Astrid Noack is a loner in Danish art. During the years from 1925 to her far too early death in 1954 she created a series of unique sculptures in which she at one and the same time expressed fundamental humanity and the innermost being of sculpture. Her sculptures are timeless and draw their inspiration from contemporary French art as well as that of Egypt, Greece and Rome.
Astrid Noack’s works derive from an intense relationship to life and art and an unwavering belief in the importance of art. Her interest is mainly focused on the human figure – primarily children and women. Her figures often adopt quite simple postures: standing, sitting or kneeling.
The immediate impression is static and frontal, but a closer examination reveals that the individual parts of the body are imperceptibly turned in such a way as to provide it with an inner tension and a presence that are quite unique.
If one single work with these qualities is to be pointed out, it must be the statue of Anna Ancher, which was created for Skagens Museum at the end of the 1930s and is today considered to be Astrid Noack’s most important work.

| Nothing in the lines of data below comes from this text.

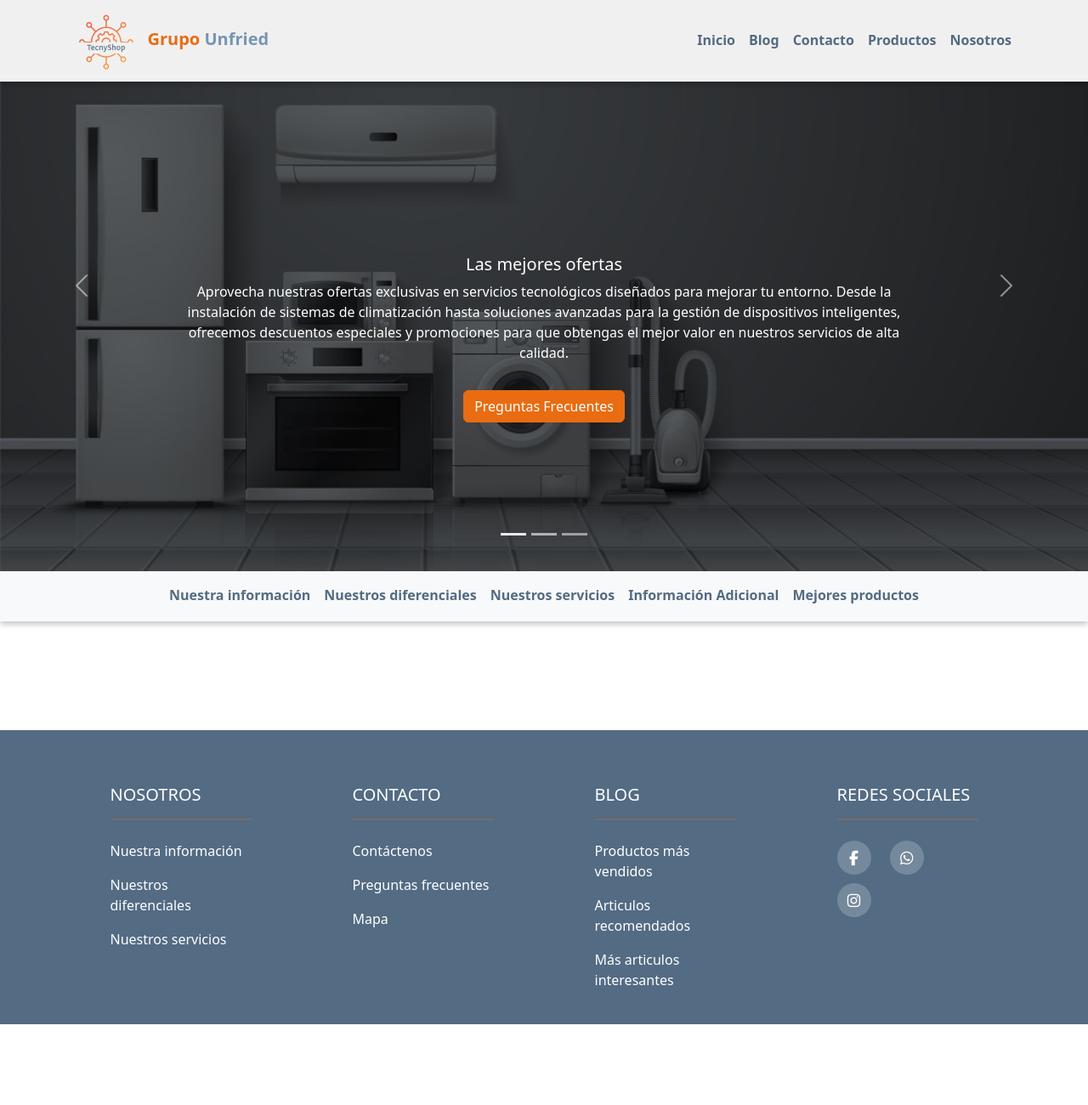
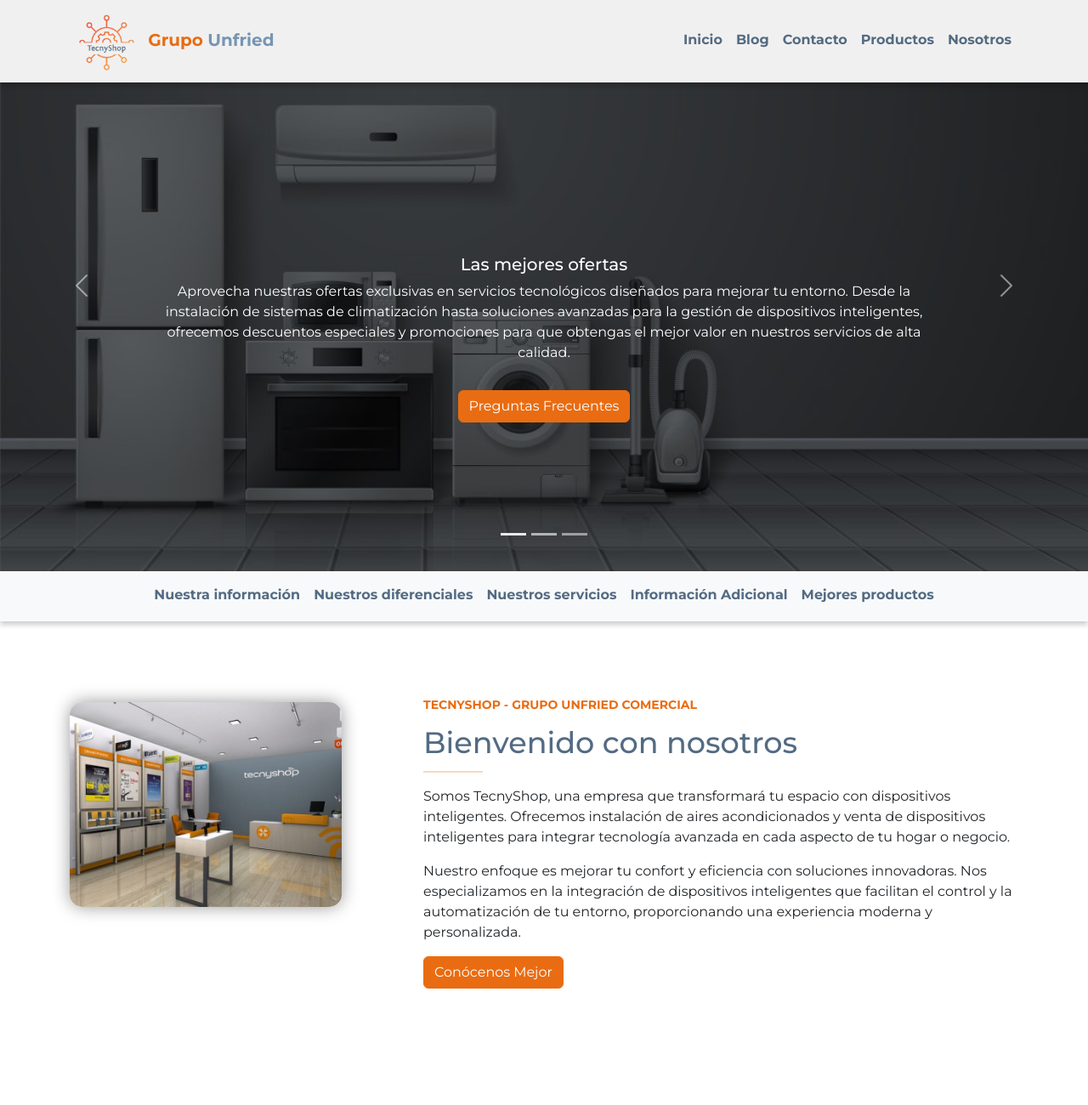
Before and after one commit to S0B9A/TecnyShopWebSite-Version2-Bootstrap, a plain HTML site: page index.html in a window 1280 px wide. Shown: the top 1300 px of the page at 85% size. Before the commit the page ends 1205 px from the top, so only its background shows below. Drawn offline with nearby package versions, Linux system fonts and the light colour scheme.

Commit message:
Se agrega nuevas secciones a la pagina de inicio

```diff
--- a/css/StyleIndex.css
+++ b/css/StyleIndex.css
@@ -1,5 +1,10 @@
+
+/* Fuente principal */
+body {
+    font-family: "Montserrat", sans-serif;
+}
+
 /*Navbar --Navegacion de la pagina web--*/
-
 
 /* Aplicar sombra a la barra de navegación */
 .navbar {
--- a/css/StyleInicio.css
+++ b/css/StyleInicio.css
@@ -1,3 +1,4 @@
+
 /*----------Estilo del carousel----------*/
 
 .carousel-inner img {
@@ -17,6 +18,134 @@
 }
 
 .btn-orange:hover {
+    background-color: #E96C12; /* Un tono más oscuro para el hover */
+    border-color: #E96C12;
     transition: all 250ms ease;
     font-weight: bold;
+    color: white;
 }
+
+/*----------Estilo de la section about----------*/
+
+.about {
+    padding: 3%;
+}
+
+.about-text span {
+    font-size: 14px;
+    text-transform: uppercase;
+    color: #E96C12;
+    font-weight: bold;
+
+}
+
+h2 {
+    font-size: 35px;
+    color: #536B83;
+    margin: 15px 0;
+    line-height: 1;
+}
+
+hr {
+    border: 1px solid chocolate;
+    width: 10%;
+}
+
+.imagen-bajada {
+    margin-top: 16%; /* Ajusta el valor según sea necesario */
+}
+
+
+.about-img img {
+    width: 90%;
+    border-radius: 15px;
+    box-shadow: 0 0 20px rgba(0, 0, 0, 0.4);
+}
+
+.about-img img:hover {
+    transition: all 250ms ease;
+    border: solid chocolate;
+    box-shadow: 0 10px 20px rgba(0, 0, 0, 0.4);
+}
+
+/* Estilos para pantallas pequeñas */
+@media (max-width: 767.98px) {
+    .about-img img {
+        display: block;
+        margin-left: auto;
+        margin-right: auto;
+        width: 80%;
+        margin-top: 20px; /* Ajusta según sea necesario */
+        margin-bottom: 40px;
+
+    }
+
+    .about-text {
+        text-align: center;
+    }
+
+    .about-text h2 {
+        font-size: 1.5rem;
+    }
+
+    .about-text p {
+        font-size: 1rem;
+    }
+
+    .btn-orange {
+        margin: 20px auto;
+    }
+}
+
+
+/*
+.about {
+    text-align: center;
+    padding: 100px;
+    background-color: white;
+    display: flex;
+}
+
+.about-text {
+    flex-basis: 50%;
+    padding-right: 35PX;
+}
+
+.about-text span {
+    font-size: 14px;
+    text-transform: uppercase;
+    color: #E96C12;
+    font-weight: bold;
+
+}
+
+h2 {
+    font-size: 35px;
+    color: #536B83;
+    margin: 15px 0;
+    line-height: 1;
+}
+
+hr {
+    border: 1px solid #E96C12;
+    width: 10%;
+    margin-bottom: 30px;
+}
+
+.about-img {
+    flex-basis: 50%;
+}
+
+.about-img img {
+    width: 58%;
+    border-radius: 15px;
+    box-shadow: 0 0 20px rgba(0, 0, 0, 0.4);
+}
+
+.about-img img:hover {
+    transition: all 250ms ease;
+    border: solid chocolate;
+    box-shadow: 0 10px 20px rgba(0, 0, 0, 0.4);
+}
+
+*/
--- a/index.html
+++ b/index.html
@@ -9,6 +9,10 @@
         integrity="sha384-QWTKZyjpPEjISv5WaRU9OFeRpok6YctnYmDr5pNlyT2bRjXh0JMhjY6hW+ALEwIH" crossorigin="anonymous">
     <link href="https://cdn.jsdelivr.net/npm/bootstrap-icons@1.7.2/font/bootstrap-icons.css" rel="stylesheet">
     <link rel="stylesheet" href="https://cdnjs.cloudflare.com/ajax/libs/font-awesome/6.5.2/css/all.min.css">
+    <link rel="preconnect" href="https://fonts.googleapis.com">
+    <link rel="preconnect" href="https://fonts.gstatic.com" crossorigin>
+    <link href="https://fonts.googleapis.com/css2?family=Montserrat:ital,wght@0,100..900;1,100..900&display=swap"
+        rel="stylesheet">
     <link rel="stylesheet" href="./css/StyleIndex.css">
     <link rel="stylesheet" href="./css/StyleInicio.css">
 
@@ -107,12 +111,14 @@
 
             <div class="carousel-inner">
                 <div class="carousel-item active">
-                    <img src="./Images/Carousel/BannerProductos.png" class="d-block w-100" alt="">
+                    <img src="./Images/Carousel/BannerProductos.png" class="d-block w-100"
+                        alt="Imagen de Electrodomesticos">
                     <div class="carousel-caption">
                         <h5>Los mejores Electrodomesticos</h5>
                         <p>
                             Te proporcionamos un extenso catálogo de productos que incluye una amplia variedad de
-                            dispositivos inteligentes de la marca Xiaomi, así como sistemas completos de aires acondicionados.
+                            dispositivos inteligentes de la marca Xiaomi, así como sistemas completos de aires
+                            acondicionados.
                             Estamos comprometidos en ofrecerte soluciones tecnológicas avanzadas que transformen tu
                             espacio.
                         </p>
@@ -121,7 +127,8 @@
                 </div>
 
                 <div class="carousel-item active">
-                    <img src="./Images/Carousel/CarouselImagen2.jpg" class="d-block w-100" alt="">
+                    <img src="./Images/Carousel/CarouselImagen2.jpg" class="d-block w-100"
+                        alt="Imagen de Electrodomesticos">
                     <div class="carousel-caption">
                         <h5>Los mejores Servicios</h5>
                         <p>
@@ -136,7 +143,8 @@
                 </div>
 
                 <div class="carousel-item active">
-                    <img src="./Images/Carousel/CarouselImagen3.jpg" class="d-block w-100" alt="">
+                    <img src="./Images/Carousel/CarouselImagen3.jpg" class="d-block w-100"
+                        alt="Imagen de Electrodomesticos">
                     <div class="carousel-caption">
                         <h5>Las mejores ofertas</h5>
                         <p>
@@ -184,6 +192,51 @@
             </ul>
         </nav>
     </div>
+
+    <main>
+
+        <section class="about section-padding ">
+            <div class="container">
+                <div class="row">
+
+                    <div class="col-lg-4 col-md-12 col-12">
+                        <div class="about-img">
+                            <img src="./Images/Pagina-Inicio-Imagenes/Tienda1.jfif" class="img-fluid imagen-bajada"
+                                alt="Imagen de la tienda TecnyShop">
+                        </div>
+                    </div>
+
+                    <div class="col-lg-8 col-md-12 col-12 ps-lg-5 mt-md-5">
+                        <div class="about-text">
+
+                            <span>TecnyShop - Grupo Unfried Comercial</span>
+                            <h2>Bienvenido con nosotros</h2>
+                            <hr>
+                            <p>
+                                Somos TecnyShop, una empresa que transformará tu espacio con dispositivos inteligentes.
+                                Ofrecemos instalación de aires acondicionados y venta de dispositivos inteligentes para
+                                integrar tecnología avanzada en cada aspecto de tu hogar o negocio.
+                            </p>
+                            <p>
+                                Nuestro enfoque es mejorar tu confort y eficiencia con soluciones innovadoras.
+                                Nos especializamos en la integración de dispositivos inteligentes que facilitan el
+                                control
+                                y la automatización de tu entorno, proporcionando una experiencia moderna y
+                                personalizada.
+                            </p>
+                            <a href="#" class="btn btn-orange">Conócenos Mejor</a>
+                        </div>
+                    </div>
+                </div>
+            </div>
+        </section>
+
+
+
+
+
+
+    </main>
 
     <!--
     <main>
```
Also changed, not shown: Images/Pagina-Inicio-Imagenes/CasaInteligente.jfif (renamed from Images/CasaInteligente.jfif), Images/Pagina-Inicio-Imagenes/CasaTecnologica.jpg (renamed from Images/CasaTecnologica.jpg), Images/Pagina-Inicio-Imagenes/Clientes.jpg (renamed from Images/Clientes.jpg), Images/Pagina-Inicio-Imagenes/ProductoTecnilogico.webp (renamed from Images/ProductoTecnilogico.webp), Images/Pagina-Inicio-Imagenes/Tienda1.jfif (renamed from Images/Tienda1.jfif), Images/Pagina-Inicio-Imagenes/Tienda2.jfif (renamed from Images/Tienda2.jfif), Images/Pagina-Inicio-Imagenes/cultura-empresarial.jpg (renamed from Images/cultura-empresarial.jpg), Images/Pagina-Inicio-Imagenes/entorno.jpg (renamed from Images/entorno.jpg), Images/Pagina-Inicio-Imagenes/misionEmpresa.jpg (renamed from Images/misionEmpresa.jpg), Images/Pagina-Inicio-Imagenes/vision-empresa.jpeg (renamed from Images/vision-empresa.jpeg), Images/Pagina-Inicio-Imagenes/vision1.webp (renamed from Images/vision1.webp), Images/Tienda.jfif (deleted).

Another work that deserves special mention is Standing Woman from 1939-45, which was included in the Cultural Canon of the Ministry of Culture as one of the most important Danish works of art over the ages – incidentally together with Thorvaldsen’s Jason with the Golden Fleece.
The Astrid Noack exhibition was the first retrospective exhibition of a sculptor’s work ever mounted in Thorvaldsens Museum.
The exhibition was arranged by curator William Gelius and was designed in collaboration with Holstebro Kunstmuseum.
The catalogue for the exhibition was published with support from Toyota-Fonden and Højesteretssagfører C.L. Davids Legat for Slægt og Venner.
Astrid Noack: The statue of Anna Ancher, 1937-39. Statens Museum for Kunst.
Astrid Noack: Standing Woman, 1939-45.